In the field of dentistry, the Companies commercialize a wide range of products and equipment, including medical devices (“MDs”) and medicinal products used in the provision of dental care. The Companies established a customer loyalty program upon which each order placed by a dental practitioner provided the purchaser with a credit note to be used in three different ways:
- To obtain a financial reimbursement;
- To obtain a price reduction on next products’ purchase;
- To obtain goods from the “privilege program catalogue” (including TVs, watches, bags, etc.).
The way the case was brought to the Court is peculiar: first, a dentistry professional association alerted the annual account auditor of GACD on misbehaviors it considered in breach of the anti-gift law, and the auditor, pursuant to its legal and professional duties, referred the case to the public prosecutor. In parallel, from January to September 2011, dentists complained to a local branch of the Directorate General for Competition Policy, Consumer Affairs, and Fraud Control (DGCCRF) for not having received the trips to New York they were eligible to according to the loyalty program.
The public prosecutor decided to prosecute the Companies and their director but on 22 May 2015, the first instance Tribunal decided to acquit the defendants because it considered that the Companies did not produce or commercialize products reimbursed by French social security system (“FSS”) but products used to provide services reimbursed by such system.
The public prosecutor appealed the case before the Paris appeal Court which, without surprise, reversed the Tribunal judgement and fined the Companies and their director between 40 and €75.000 each.
II. Take aways
First, the Court of appeal reminds that the determining factor in assessing the submission of a company to the anti-gift law is the fact a company provides services, produces or commercializes products reimbursed by FSS, even if the product is a MD and if only one products is reimbursed by FSS. Furthermore, it is not necessary that the product itself is reimbursed. It is sufficient that it is prescribed as part of a therapeutic act which is reimbursed, as long as “products are a direct component of the care”.

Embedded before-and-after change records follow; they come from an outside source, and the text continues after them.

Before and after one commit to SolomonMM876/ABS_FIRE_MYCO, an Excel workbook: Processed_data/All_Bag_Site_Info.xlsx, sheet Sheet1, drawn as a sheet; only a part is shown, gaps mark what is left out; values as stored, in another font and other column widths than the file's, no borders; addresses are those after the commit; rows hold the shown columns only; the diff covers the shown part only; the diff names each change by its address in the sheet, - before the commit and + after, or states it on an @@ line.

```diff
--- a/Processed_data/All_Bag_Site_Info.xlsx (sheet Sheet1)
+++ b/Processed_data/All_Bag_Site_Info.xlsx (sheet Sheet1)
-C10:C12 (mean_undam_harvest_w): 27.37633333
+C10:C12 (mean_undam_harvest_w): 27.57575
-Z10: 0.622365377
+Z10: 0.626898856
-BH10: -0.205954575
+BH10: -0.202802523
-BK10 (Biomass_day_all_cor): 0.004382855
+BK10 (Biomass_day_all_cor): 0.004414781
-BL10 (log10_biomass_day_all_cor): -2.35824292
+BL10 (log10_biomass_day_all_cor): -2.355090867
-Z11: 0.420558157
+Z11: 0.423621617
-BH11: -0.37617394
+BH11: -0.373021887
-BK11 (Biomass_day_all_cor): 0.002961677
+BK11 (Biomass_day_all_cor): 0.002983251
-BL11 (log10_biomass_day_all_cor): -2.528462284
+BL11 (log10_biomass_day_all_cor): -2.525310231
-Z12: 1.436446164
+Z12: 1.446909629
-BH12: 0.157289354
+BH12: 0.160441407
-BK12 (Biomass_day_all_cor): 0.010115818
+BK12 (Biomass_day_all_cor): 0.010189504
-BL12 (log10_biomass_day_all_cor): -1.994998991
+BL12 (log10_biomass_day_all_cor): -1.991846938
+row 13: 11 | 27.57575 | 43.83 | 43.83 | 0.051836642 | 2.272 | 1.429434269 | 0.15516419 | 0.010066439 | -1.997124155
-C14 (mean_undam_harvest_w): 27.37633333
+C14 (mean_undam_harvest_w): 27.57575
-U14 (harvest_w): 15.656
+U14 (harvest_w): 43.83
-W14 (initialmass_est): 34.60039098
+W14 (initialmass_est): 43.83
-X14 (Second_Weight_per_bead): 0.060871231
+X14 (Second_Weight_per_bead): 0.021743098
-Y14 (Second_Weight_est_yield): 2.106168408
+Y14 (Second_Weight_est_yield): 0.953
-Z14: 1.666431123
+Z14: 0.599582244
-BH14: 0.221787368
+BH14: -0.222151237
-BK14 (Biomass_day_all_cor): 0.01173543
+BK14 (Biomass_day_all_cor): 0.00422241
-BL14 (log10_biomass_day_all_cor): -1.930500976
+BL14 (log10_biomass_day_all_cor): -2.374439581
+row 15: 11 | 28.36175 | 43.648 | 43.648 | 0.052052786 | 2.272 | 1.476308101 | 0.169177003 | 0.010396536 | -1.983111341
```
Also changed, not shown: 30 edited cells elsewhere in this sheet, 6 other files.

In contrast, the Court excludes “accessories and tools enabling the performance of the care” as being part of the reimbursed care. In practice, the borderline is therefore very difficult to draw and a cautious approach would be for companies supplying medical equipment to hospitals to comply with the anti-gift law, all the more that the distinction between reimbursed products and not reimbursed products will soon no longer apply (as of 1st July 2018 or before).

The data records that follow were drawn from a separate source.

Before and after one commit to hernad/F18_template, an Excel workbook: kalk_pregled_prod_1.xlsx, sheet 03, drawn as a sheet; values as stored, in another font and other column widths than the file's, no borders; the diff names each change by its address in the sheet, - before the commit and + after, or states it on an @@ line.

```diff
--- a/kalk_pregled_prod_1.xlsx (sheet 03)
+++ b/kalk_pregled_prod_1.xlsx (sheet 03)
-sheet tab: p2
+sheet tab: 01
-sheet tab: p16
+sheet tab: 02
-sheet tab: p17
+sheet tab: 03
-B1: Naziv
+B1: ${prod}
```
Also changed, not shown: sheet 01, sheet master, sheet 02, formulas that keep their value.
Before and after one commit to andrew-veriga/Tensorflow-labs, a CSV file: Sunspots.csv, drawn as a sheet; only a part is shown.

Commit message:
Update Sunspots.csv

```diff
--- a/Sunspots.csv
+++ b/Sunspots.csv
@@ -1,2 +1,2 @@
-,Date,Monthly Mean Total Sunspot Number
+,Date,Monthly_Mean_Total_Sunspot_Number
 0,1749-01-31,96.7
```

Second, the Court reminds that direct or indirect benefits in cash or in kind “are to be broadly understood, and include for instance diverse gifts and liberalities, support of travel expenses, free provision of equipment […]”, the sole limit being negligible value in relation with the medical art and normal professional relationships. In the case at stake, the Court dismissed without surprise the argument.
The Court namely provides an interpretation of what is to be considered a prohibited gift as opposed to rebates that could have been granted as part of normal professional relationship: “whatever its calculation method, rebates constitute a commercial benefit granted to the dental practice as they reduce a purchase price immediately or with postponement; in contrast, the gift does not have this function and is only provided to a person (dentist, assistant) and has no consequence on the account of the professional structure”.

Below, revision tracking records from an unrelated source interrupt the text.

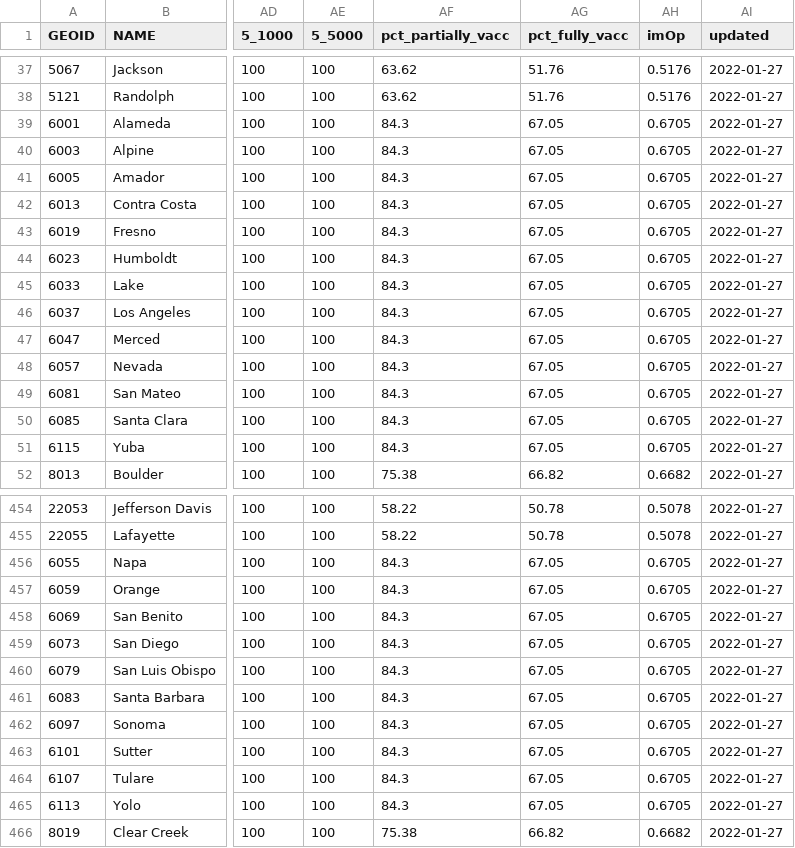
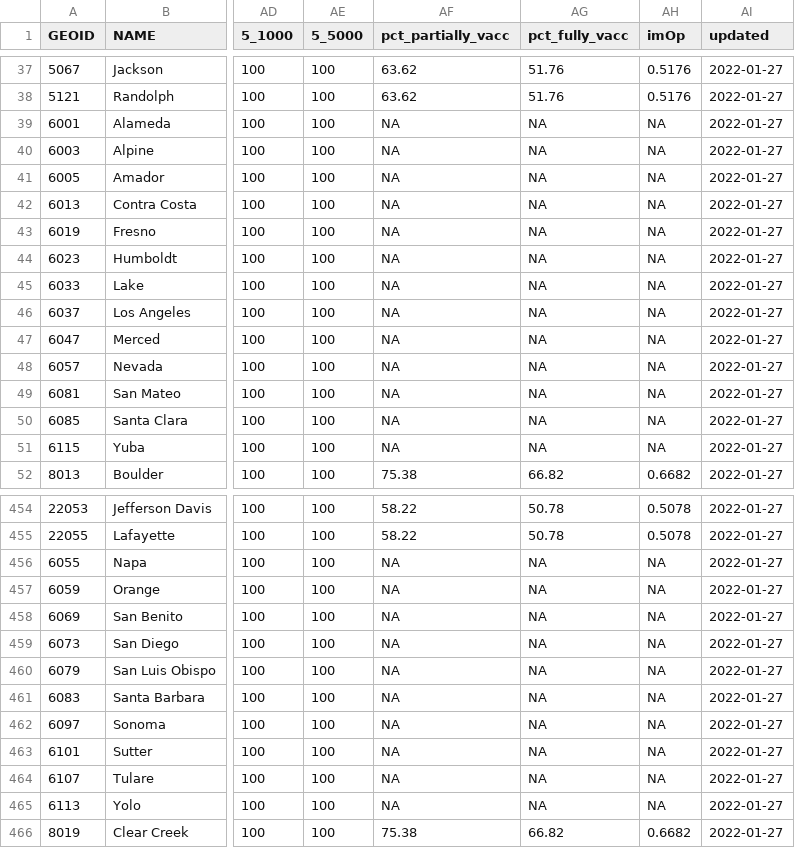
Before and after one commit to appliedbinf/covid19-event-risk-planner, a CSV file: usa_risk_counties.csv, drawn as a sheet; only a part is shown, gaps mark what is left out; the diff covers the shown part only; the diff names each change by its address in the sheet, - before the commit and + after, or states it on an @@ line.

Commit message:
Data update: 20220127_170101

```diff
--- a/usa_risk_counties.csv
+++ b/usa_risk_counties.csv
-AF39:AF51 (pct_partially_vacc): 84.3
+AF39:AF51 (pct_partially_vacc): NA
-AG39:AG51 (pct_fully_vacc): 67.05
+AG39:AG51 (pct_fully_vacc): NA
-AH39:AH51 (imOp): 0.6705
+AH39:AH51 (imOp): NA
-AF456:AF465 (pct_partially_vacc): 84.3
+AF456:AF465 (pct_partially_vacc): NA
-AG456:AG465 (pct_fully_vacc): 67.05
+AG456:AG465 (pct_fully_vacc): NA
-AH456:AH465 (imOp): 0.6705
+AH456:AH465 (imOp): NA
```
Also changed, not shown: 105 edited cells elsewhere in this file.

Ancillary to the loyalty program, the Court also sanctioned the deficient invoicing system put in place by the Companies in order to hide the loyalty program.
In this action, only the Companies and their director were prosecuted, not the physicians. One may wonder whether this is due to their role as whistleblower, as otherwise most of the fines in this field were imposed against HCPs.
The Court fined:
- The director to a €75.000 fine;
- GACD to a €75.000 fine;
- Promodentaire to a €40.000 fine
The total amount of the benefits provided by the Companies was superior to €5.300.000 in 2011 and the infringement lasted for at least five years. The fines might therefore not be seen as very dissuasive but the sanction against the Companies and their director should be seen as a clear signal, and we cannot exclude that fines become higher once the reform of the anti-gift law will become effective in July 2018.